Filter the entries below down to the lines that hold "ProductA".

Segment Start: Excerpted records

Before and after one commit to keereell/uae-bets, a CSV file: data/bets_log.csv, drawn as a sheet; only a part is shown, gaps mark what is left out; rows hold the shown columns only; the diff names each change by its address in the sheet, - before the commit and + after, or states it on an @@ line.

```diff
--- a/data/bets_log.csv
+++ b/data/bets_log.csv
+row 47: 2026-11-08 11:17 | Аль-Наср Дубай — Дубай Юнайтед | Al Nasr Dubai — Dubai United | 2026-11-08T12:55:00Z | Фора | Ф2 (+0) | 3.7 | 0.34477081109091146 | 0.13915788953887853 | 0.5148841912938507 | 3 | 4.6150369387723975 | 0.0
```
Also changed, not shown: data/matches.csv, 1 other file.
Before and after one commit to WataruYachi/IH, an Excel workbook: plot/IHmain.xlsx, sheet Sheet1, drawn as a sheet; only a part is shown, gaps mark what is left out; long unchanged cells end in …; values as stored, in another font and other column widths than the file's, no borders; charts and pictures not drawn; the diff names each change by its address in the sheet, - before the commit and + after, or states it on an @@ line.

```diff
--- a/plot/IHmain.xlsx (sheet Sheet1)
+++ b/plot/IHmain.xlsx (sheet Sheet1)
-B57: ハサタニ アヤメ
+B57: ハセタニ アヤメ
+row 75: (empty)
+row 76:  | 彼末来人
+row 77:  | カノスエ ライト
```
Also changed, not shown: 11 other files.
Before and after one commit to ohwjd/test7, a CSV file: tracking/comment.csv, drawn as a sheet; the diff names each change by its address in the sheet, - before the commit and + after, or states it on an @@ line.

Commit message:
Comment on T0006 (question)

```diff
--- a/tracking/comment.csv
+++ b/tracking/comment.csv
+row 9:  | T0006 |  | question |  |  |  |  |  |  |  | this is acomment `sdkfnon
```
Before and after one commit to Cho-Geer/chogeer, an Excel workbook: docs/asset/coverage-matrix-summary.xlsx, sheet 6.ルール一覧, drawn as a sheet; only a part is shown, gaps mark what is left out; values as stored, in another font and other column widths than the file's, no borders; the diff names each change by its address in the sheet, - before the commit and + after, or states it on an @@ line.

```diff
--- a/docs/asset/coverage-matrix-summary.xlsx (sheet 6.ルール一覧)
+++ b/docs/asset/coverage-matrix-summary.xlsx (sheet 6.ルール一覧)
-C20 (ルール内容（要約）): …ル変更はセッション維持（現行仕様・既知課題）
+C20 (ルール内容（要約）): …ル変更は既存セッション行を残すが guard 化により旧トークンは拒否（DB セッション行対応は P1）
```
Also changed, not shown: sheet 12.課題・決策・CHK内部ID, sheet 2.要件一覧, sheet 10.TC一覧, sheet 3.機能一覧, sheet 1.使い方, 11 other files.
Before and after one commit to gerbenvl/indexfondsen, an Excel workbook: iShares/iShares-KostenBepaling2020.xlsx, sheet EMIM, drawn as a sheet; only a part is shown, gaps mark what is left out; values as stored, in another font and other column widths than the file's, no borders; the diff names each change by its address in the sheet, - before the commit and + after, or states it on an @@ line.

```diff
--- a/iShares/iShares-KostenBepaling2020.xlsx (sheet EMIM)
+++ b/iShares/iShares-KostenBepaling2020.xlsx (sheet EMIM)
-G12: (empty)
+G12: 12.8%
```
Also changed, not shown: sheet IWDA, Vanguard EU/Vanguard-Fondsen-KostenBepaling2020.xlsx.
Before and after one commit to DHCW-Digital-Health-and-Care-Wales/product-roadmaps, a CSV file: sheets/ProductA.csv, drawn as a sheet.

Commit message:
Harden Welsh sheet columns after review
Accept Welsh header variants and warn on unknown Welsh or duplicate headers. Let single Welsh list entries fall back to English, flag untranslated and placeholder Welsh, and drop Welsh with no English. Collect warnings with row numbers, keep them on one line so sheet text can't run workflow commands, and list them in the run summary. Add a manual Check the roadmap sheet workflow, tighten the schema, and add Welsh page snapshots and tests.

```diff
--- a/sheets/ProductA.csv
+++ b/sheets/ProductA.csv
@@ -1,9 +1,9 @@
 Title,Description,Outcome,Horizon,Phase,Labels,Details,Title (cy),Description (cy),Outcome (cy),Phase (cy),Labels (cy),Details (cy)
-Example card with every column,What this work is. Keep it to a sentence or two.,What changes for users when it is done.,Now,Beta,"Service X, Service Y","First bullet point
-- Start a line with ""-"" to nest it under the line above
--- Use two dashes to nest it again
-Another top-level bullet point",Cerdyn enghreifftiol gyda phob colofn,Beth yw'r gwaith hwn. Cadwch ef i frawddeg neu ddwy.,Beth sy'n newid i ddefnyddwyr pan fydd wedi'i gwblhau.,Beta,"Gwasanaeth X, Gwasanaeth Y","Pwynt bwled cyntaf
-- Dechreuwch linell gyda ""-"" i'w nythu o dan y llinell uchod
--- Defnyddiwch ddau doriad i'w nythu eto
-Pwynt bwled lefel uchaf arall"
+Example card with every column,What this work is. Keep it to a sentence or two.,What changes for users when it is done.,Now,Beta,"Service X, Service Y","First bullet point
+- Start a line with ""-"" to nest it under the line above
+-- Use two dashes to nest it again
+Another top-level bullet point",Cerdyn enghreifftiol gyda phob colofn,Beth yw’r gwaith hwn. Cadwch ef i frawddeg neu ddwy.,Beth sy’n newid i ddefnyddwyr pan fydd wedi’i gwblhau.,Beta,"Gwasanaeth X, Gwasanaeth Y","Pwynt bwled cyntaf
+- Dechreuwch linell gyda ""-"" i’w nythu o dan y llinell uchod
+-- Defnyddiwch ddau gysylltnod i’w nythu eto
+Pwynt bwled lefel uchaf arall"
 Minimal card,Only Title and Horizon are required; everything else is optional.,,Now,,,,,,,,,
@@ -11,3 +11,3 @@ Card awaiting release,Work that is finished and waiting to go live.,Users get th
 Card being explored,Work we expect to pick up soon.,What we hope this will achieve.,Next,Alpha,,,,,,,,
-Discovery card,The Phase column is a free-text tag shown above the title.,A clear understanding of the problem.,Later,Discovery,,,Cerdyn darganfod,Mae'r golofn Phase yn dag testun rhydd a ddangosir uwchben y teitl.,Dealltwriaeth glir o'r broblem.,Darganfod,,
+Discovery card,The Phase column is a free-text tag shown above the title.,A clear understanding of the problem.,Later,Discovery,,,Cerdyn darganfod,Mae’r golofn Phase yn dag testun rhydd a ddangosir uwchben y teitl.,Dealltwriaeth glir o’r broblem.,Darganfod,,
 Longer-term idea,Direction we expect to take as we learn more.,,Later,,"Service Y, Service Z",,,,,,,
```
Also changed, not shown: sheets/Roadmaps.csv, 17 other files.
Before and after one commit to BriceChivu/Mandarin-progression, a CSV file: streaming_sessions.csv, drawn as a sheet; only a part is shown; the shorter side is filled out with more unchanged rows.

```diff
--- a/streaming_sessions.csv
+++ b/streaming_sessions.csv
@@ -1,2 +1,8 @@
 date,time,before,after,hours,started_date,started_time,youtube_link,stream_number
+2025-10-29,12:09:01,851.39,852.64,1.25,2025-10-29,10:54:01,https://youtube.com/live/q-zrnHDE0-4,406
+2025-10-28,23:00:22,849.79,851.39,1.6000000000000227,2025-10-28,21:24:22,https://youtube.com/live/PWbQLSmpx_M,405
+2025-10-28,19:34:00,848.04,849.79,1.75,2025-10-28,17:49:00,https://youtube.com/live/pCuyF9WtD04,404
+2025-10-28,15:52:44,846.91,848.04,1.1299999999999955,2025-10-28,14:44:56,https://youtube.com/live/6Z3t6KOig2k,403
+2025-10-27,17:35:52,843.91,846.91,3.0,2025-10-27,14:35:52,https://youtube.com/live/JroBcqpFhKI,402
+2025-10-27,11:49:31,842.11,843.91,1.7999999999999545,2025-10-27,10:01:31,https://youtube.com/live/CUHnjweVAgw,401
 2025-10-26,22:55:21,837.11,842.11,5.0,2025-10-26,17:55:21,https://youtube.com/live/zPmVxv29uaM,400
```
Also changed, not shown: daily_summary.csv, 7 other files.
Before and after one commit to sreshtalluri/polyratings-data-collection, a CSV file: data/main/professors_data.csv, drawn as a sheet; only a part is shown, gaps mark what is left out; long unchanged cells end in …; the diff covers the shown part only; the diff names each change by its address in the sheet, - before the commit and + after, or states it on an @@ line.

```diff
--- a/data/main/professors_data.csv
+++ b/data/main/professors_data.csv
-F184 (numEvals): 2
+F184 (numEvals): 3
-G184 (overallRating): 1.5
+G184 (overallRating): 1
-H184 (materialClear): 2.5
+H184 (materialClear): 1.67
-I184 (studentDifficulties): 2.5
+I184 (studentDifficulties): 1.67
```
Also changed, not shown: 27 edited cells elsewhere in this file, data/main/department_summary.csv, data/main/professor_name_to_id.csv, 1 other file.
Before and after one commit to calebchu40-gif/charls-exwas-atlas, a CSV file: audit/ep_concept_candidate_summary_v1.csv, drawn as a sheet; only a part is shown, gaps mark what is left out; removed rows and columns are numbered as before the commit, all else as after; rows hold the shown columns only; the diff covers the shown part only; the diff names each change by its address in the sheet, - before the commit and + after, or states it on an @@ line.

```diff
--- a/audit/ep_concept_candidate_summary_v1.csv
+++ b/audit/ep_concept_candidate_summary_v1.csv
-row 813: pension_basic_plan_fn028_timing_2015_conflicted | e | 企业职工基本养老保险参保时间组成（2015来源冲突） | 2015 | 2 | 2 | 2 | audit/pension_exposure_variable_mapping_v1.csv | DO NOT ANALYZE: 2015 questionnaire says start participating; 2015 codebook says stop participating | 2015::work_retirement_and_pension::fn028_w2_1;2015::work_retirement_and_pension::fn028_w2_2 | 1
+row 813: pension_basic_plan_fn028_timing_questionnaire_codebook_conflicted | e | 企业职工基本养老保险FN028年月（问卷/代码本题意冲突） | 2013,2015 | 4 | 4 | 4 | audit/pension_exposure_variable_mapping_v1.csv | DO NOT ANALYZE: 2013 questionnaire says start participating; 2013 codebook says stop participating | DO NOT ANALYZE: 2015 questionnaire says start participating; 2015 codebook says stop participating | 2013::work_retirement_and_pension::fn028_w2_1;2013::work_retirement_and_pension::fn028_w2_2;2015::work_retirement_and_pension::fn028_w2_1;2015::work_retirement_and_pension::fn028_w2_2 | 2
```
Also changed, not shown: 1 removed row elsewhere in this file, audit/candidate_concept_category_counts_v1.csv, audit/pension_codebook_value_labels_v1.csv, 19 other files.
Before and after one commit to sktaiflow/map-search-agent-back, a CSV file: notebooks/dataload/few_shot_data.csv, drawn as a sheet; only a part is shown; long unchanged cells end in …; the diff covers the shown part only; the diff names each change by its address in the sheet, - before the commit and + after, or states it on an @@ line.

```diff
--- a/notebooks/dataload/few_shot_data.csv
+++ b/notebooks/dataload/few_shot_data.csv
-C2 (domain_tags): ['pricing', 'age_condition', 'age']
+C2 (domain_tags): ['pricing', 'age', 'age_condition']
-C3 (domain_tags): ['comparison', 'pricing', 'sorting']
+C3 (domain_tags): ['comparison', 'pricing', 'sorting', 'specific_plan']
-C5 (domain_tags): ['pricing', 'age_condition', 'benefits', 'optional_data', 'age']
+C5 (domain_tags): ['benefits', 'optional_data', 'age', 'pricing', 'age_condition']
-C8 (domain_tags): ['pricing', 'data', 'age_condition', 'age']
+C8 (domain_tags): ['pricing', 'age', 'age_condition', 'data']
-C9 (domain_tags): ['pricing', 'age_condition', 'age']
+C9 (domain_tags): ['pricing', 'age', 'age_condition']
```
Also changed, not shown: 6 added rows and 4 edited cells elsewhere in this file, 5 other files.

Segment End: Excerpted records

▸ **Answer to this exercise**:
Before and after one commit to DHCW-Digital-Health-and-Care-Wales/product-roadmaps, a CSV file: sheets/ProductA.csv, drawn as a sheet.
--- a/sheets/ProductA.csv
+++ b/sheets/ProductA.csv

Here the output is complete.